The procedure for purchasing goods from a merchant in a foreign country is rather complex. There are currency exchange issues and differences in political and economic stability that can impact the flow of money between countries. Beyond the inherent risks of dealing with a foreign country with a different financial system, the time lapse between when an order is placed and the goods received creates an additional risk for one of the parties. Either the buyer must pay for the goods in advance and wait for arrival, running the risk that the seller never sends the goods at all, or the seller must send the goods in advance and wait for payment upon receipt, running the risk that the buyer takes the goods but never pays.
To minimize these transactional risks, a bank acts as an intermediary, guaranteeing payment to the seller and allowing him to ship his goods without fear of fraud. The import letter of credit system functions almost like an escrow service, where money and goods are released once a third party is satisfied by proof of performance. There are two banks involved in the sales transaction. The importer's bank issues the import letter of credit and is known as the issuing bank. Exporters deal with their own bank, known as the advising bank, to process the payment guaranteed by the letter of credit.
An ordinary import letter of credit is an irrevocable guarantee of payment issued by a bank. A buyer arranges for the document to be drawn on his bank once he has an executed sales contract with the exporter. The letter of credit specifies the terms that need to be satisfied in order for the bank to pay out the guaranteed money and is given to the exporter, who then ships his goods. He receives a bill of lading, or proof of shipment, when he sends out the goods.

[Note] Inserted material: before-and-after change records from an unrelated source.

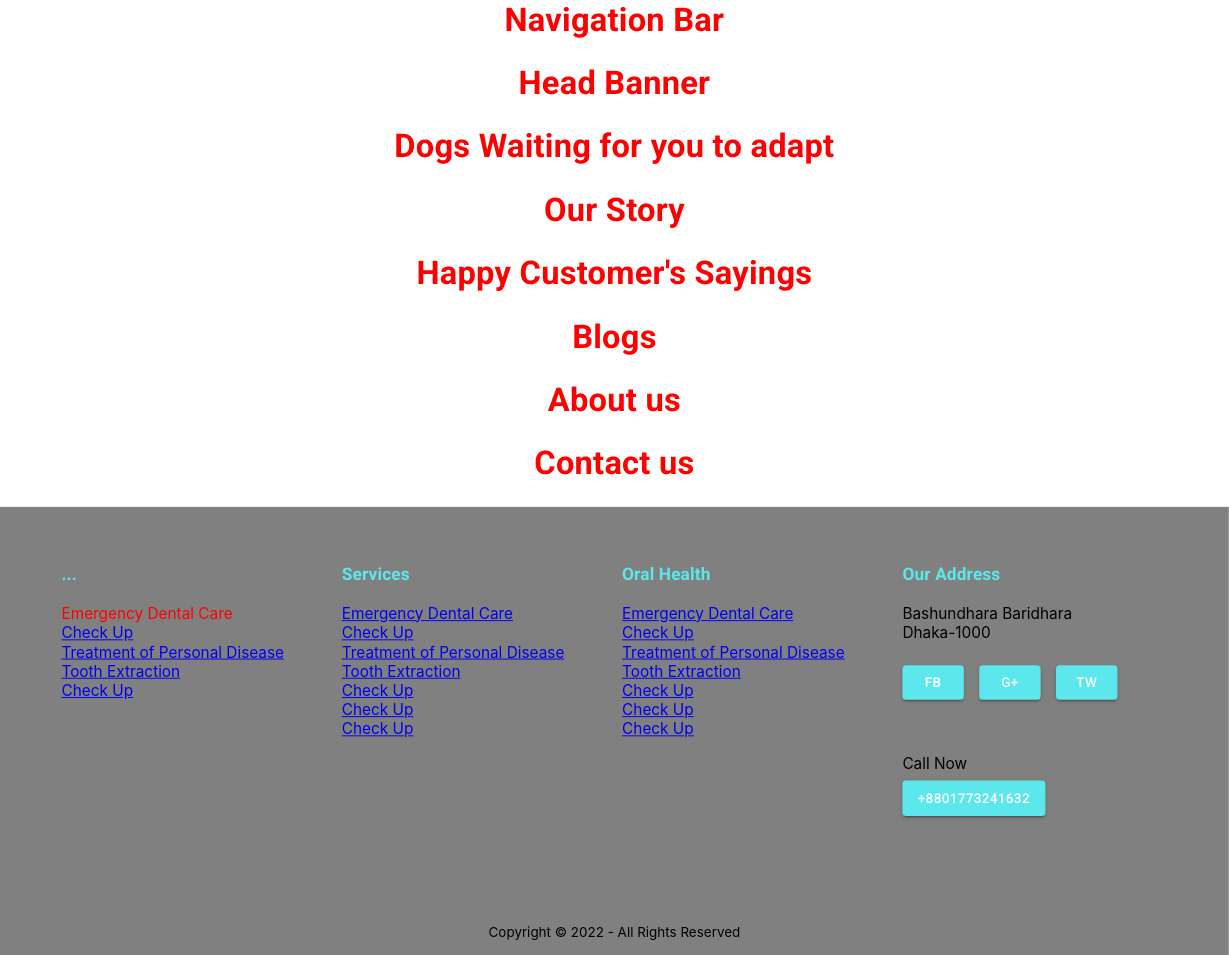
Repository: Sharif-00112/dogos-paradise-client
Page: /
The author's editor kept a copy of each file at every save. The page is drawn from the files as they stood at one save, then again after the next save.
The browser window is 1280 px wide. The pictures show the whole page, at 96% of full size.
The project was rebuilt for these pictures with package versions that can differ from the ones it lists, and the page was loaded fresh each time. Also part of the build but not shown: src/Pages/Login/Login/Login.js, src/Pages/Login/Register/Register.js, src/Pages/NotFound/NotFound.js.

Above is the page before, as saved 2022-11-30 22:32:15.

After the next save:
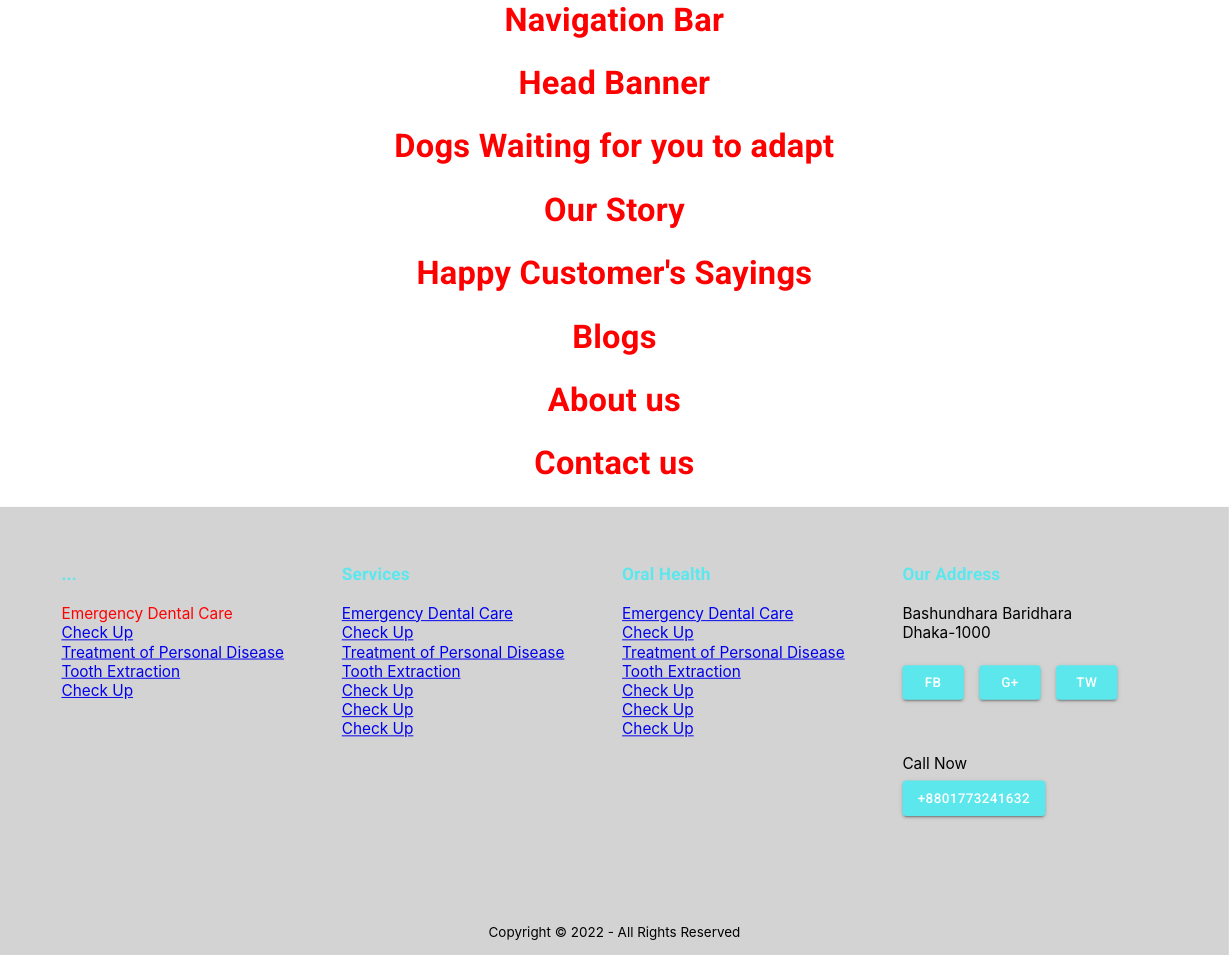
Saved 16 s later.
--- a/src/Pages/Shared/Footer/Footer.js
+++ b/src/Pages/Shared/Footer/Footer.js
@@ -15,7 +15,7 @@ const Footer = () => {
         //     </Typography>
         // </div>
 
-        <div style={{ backgroundColor: 'gray' }}>
+        <div style={{ backgroundColor: 'lightgray' }}>
         <Container sx={{ py: 5 }}>
             <Box sx={{ flexGrow: 1 }}>
                 <Grid container spacing={2}>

The exporter takes the bill of lading and the import letter of credit along with any other documents required to his bank. His bank presents the documents on his behalf to the issuing bank, which releases the money in exchange for the documents. The issuing bank sends the bill of lading to the buyer, who can use it to pick up his goods from customs.